- Source records:
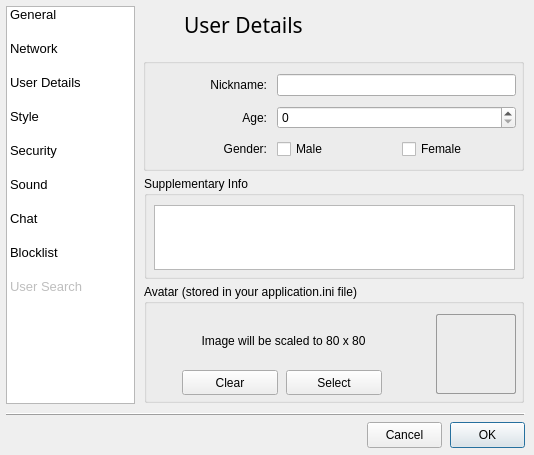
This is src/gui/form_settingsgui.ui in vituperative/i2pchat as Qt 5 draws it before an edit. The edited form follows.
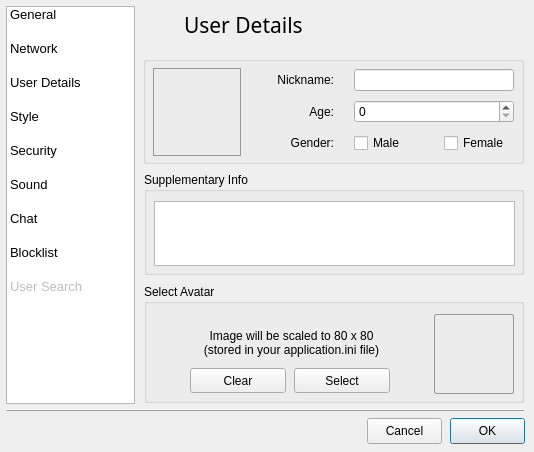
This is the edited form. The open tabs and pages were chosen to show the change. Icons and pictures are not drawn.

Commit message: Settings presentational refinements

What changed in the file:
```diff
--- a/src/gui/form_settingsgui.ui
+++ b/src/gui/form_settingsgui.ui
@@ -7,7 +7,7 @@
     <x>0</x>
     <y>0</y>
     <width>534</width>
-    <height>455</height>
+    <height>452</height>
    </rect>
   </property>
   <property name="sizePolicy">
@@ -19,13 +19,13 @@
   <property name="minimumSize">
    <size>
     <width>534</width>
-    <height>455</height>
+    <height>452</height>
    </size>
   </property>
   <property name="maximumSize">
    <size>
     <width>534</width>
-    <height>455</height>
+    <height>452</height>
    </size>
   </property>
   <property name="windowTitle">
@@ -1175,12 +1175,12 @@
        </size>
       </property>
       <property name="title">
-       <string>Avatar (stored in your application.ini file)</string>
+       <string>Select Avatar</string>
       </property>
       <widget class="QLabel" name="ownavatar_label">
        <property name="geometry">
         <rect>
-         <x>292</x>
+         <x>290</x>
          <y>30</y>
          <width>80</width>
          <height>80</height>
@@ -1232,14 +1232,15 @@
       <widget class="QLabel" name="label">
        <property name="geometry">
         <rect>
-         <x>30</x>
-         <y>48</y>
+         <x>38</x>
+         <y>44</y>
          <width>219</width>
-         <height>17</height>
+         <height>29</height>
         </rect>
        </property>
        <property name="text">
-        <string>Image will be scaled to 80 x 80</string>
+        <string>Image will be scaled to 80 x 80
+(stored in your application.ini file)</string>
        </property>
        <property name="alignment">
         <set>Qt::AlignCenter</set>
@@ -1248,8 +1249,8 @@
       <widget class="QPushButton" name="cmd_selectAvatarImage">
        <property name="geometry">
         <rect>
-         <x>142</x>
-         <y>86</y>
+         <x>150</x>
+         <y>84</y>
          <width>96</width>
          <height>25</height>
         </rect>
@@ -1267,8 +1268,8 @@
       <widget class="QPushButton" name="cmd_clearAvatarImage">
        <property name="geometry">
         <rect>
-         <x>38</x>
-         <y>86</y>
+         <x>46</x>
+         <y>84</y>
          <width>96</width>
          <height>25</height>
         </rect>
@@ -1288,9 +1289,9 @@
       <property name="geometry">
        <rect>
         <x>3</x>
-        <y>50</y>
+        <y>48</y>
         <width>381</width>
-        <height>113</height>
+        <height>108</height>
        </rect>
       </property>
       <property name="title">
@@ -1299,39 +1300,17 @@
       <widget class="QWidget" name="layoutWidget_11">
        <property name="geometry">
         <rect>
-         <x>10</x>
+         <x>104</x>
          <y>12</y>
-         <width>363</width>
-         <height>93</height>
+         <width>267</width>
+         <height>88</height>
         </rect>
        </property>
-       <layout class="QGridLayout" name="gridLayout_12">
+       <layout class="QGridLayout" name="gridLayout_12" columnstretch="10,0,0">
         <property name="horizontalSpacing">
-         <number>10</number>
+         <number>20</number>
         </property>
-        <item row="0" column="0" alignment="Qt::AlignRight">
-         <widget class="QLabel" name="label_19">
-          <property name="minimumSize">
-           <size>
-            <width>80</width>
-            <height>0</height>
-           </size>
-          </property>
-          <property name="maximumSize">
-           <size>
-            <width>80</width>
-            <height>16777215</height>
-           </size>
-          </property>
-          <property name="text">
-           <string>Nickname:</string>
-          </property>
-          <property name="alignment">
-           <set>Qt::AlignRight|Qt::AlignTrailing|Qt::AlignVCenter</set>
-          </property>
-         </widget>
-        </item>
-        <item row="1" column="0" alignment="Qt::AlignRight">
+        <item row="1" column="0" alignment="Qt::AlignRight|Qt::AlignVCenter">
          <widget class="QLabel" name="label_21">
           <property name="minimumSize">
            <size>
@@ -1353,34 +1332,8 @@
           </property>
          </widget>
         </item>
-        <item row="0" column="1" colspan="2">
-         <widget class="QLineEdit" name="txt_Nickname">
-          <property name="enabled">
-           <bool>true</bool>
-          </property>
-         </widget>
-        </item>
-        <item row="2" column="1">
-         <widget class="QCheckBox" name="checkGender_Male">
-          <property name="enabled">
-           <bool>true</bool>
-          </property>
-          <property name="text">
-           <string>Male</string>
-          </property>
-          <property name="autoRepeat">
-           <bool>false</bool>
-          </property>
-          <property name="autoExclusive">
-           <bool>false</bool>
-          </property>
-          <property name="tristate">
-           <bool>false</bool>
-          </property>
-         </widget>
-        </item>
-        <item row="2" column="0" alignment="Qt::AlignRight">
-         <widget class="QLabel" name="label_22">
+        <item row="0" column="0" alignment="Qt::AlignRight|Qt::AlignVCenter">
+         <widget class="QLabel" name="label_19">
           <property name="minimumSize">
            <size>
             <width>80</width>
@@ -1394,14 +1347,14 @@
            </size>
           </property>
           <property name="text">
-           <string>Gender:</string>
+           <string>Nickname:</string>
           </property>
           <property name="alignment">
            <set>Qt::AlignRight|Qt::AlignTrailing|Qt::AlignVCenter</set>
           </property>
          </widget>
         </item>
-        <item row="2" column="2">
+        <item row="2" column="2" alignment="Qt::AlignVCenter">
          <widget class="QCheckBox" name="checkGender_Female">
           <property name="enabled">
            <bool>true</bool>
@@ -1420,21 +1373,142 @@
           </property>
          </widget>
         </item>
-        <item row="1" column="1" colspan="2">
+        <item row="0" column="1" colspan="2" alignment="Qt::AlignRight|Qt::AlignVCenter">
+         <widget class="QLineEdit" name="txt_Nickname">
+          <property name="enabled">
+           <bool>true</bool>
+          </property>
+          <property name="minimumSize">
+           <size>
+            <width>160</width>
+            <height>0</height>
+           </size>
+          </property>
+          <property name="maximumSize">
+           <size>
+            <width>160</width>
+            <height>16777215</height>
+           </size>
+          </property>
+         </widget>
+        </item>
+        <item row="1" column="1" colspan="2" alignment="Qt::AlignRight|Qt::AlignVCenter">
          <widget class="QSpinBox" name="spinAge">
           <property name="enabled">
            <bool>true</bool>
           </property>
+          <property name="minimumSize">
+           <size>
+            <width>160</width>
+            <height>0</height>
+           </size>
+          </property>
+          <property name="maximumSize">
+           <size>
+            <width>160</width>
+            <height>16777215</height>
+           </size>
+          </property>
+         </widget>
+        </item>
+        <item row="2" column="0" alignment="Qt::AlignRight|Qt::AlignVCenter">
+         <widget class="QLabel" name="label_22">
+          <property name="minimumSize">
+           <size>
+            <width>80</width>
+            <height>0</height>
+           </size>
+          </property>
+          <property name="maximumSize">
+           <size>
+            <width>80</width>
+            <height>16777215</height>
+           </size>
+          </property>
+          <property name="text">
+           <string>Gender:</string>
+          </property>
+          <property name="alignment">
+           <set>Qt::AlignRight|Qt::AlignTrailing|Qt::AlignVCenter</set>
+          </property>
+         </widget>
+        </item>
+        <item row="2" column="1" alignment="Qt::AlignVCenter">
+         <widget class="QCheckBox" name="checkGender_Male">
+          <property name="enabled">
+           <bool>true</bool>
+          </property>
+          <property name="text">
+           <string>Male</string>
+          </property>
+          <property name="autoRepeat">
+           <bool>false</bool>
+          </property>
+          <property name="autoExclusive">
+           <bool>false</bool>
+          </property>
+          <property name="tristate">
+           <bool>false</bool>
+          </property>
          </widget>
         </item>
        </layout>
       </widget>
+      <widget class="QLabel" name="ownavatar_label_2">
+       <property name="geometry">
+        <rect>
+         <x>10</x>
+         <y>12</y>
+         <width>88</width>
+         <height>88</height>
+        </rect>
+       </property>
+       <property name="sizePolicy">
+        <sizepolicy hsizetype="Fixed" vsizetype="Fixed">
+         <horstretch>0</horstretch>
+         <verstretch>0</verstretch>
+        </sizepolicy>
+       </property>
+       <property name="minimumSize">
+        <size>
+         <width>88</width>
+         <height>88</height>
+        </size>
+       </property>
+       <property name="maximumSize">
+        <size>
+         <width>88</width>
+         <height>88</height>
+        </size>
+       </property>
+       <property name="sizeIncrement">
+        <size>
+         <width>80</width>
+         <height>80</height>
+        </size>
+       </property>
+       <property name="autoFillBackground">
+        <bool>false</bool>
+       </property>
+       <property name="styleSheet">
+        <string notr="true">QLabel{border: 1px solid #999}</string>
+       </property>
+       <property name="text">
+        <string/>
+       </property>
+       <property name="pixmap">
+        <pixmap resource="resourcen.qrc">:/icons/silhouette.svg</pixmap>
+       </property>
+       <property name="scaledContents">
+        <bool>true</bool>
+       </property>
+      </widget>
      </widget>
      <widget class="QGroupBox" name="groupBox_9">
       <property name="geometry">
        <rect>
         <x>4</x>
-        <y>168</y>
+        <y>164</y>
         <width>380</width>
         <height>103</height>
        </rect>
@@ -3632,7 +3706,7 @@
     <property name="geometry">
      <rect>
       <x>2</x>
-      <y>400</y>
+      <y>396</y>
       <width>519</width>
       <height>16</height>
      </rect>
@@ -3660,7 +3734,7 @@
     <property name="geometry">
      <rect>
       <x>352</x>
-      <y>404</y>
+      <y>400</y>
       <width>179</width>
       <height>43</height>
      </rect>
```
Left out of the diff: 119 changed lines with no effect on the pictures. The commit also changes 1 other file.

- Task prompt:
Count the lines above that include the string "will". Write only the number.

- Task solution:
2